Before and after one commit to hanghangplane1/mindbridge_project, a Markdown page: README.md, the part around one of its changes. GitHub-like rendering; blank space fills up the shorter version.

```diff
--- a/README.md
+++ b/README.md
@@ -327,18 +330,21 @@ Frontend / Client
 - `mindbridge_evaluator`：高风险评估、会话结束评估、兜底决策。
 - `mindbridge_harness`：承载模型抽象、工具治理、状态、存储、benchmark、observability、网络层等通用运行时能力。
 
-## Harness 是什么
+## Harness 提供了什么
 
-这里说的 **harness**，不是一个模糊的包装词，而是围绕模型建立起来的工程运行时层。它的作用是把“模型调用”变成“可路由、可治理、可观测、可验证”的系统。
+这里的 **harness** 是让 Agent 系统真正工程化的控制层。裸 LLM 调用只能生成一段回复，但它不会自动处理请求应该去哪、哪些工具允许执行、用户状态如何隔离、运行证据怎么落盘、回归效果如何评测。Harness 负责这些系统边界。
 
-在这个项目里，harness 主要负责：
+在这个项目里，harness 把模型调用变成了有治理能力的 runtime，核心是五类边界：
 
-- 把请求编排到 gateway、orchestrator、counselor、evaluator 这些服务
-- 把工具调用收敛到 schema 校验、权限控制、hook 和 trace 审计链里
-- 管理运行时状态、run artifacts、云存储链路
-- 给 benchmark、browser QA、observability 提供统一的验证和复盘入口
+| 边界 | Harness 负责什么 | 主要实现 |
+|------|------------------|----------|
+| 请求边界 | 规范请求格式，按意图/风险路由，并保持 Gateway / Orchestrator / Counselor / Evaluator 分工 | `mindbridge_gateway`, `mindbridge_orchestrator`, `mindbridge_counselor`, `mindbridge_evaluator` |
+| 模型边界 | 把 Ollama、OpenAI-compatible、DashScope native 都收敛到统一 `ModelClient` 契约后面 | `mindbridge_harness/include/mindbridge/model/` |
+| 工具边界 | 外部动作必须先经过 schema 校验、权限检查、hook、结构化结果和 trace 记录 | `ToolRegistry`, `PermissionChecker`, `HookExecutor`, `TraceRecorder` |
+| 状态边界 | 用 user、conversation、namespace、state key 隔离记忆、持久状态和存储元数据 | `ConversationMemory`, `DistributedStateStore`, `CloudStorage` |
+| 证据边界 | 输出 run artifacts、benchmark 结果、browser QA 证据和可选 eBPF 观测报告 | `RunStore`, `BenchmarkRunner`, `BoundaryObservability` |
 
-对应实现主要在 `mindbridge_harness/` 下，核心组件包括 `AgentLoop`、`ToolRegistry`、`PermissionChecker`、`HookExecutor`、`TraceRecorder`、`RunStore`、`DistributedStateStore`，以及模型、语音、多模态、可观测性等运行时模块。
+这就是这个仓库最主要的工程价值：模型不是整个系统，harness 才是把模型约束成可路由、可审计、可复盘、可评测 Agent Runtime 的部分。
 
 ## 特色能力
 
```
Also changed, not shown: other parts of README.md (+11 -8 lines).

******************************

Problem requirements >>
Could you give the records above again, exactly and in full?

Answer section >>
Before and after one commit to hanghangplane1/mindbridge_project, a Markdown page: README.md, the part around one of its changes. GitHub-like rendering; blank space fills up the shorter version.

```diff
--- a/README.md
+++ b/README.md
@@ -327,18 +330,21 @@ Frontend / Client
 - `mindbridge_evaluator`：高风险评估、会话结束评估、兜底决策。
 - `mindbridge_harness`：承载模型抽象、工具治理、状态、存储、benchmark、observability、网络层等通用运行时能力。
 
-## Harness 是什么
+## Harness 提供了什么
 
-这里说的 **harness**，不是一个模糊的包装词，而是围绕模型建立起来的工程运行时层。它的作用是把“模型调用”变成“可路由、可治理、可观测、可验证”的系统。
+这里的 **harness** 是让 Agent 系统真正工程化的控制层。裸 LLM 调用只能生成一段回复，但它不会自动处理请求应该去哪、哪些工具允许执行、用户状态如何隔离、运行证据怎么落盘、回归效果如何评测。Harness 负责这些系统边界。
 
-在这个项目里，harness 主要负责：
+在这个项目里，harness 把模型调用变成了有治理能力的 runtime，核心是五类边界：
 
-- 把请求编排到 gateway、orchestrator、counselor、evaluator 这些服务
-- 把工具调用收敛到 schema 校验、权限控制、hook 和 trace 审计链里
-- 管理运行时状态、run artifacts、云存储链路
-- 给 benchmark、browser QA、observability 提供统一的验证和复盘入口
+| 边界 | Harness 负责什么 | 主要实现 |
+|------|------------------|----------|
+| 请求边界 | 规范请求格式，按意图/风险路由，并保持 Gateway / Orchestrator / Counselor / Evaluator 分工 | `mindbridge_gateway`, `mindbridge_orchestrator`, `mindbridge_counselor`, `mindbridge_evaluator` |
+| 模型边界 | 把 Ollama、OpenAI-compatible、DashScope native 都收敛到统一 `ModelClient` 契约后面 | `mindbridge_harness/include/mindbridge/model/` |
+| 工具边界 | 外部动作必须先经过 schema 校验、权限检查、hook、结构化结果和 trace 记录 | `ToolRegistry`, `PermissionChecker`, `HookExecutor`, `TraceRecorder` |
+| 状态边界 | 用 user、conversation、namespace、state key 隔离记忆、持久状态和存储元数据 | `ConversationMemory`, `DistributedStateStore`, `CloudStorage` |
+| 证据边界 | 输出 run artifacts、benchmark 结果、browser QA 证据和可选 eBPF 观测报告 | `RunStore`, `BenchmarkRunner`, `BoundaryObservability` |
 
-对应实现主要在 `mindbridge_harness/` 下，核心组件包括 `AgentLoop`、`ToolRegistry`、`PermissionChecker`、`HookExecutor`、`TraceRecorder`、`RunStore`、`DistributedStateStore`，以及模型、语音、多模态、可观测性等运行时模块。
+这就是这个仓库最主要的工程价值：模型不是整个系统，harness 才是把模型约束成可路由、可审计、可复盘、可评测 Agent Runtime 的部分。
 
 ## 特色能力
 
```
Also changed, not shown: other parts of README.md (+11 -8 lines).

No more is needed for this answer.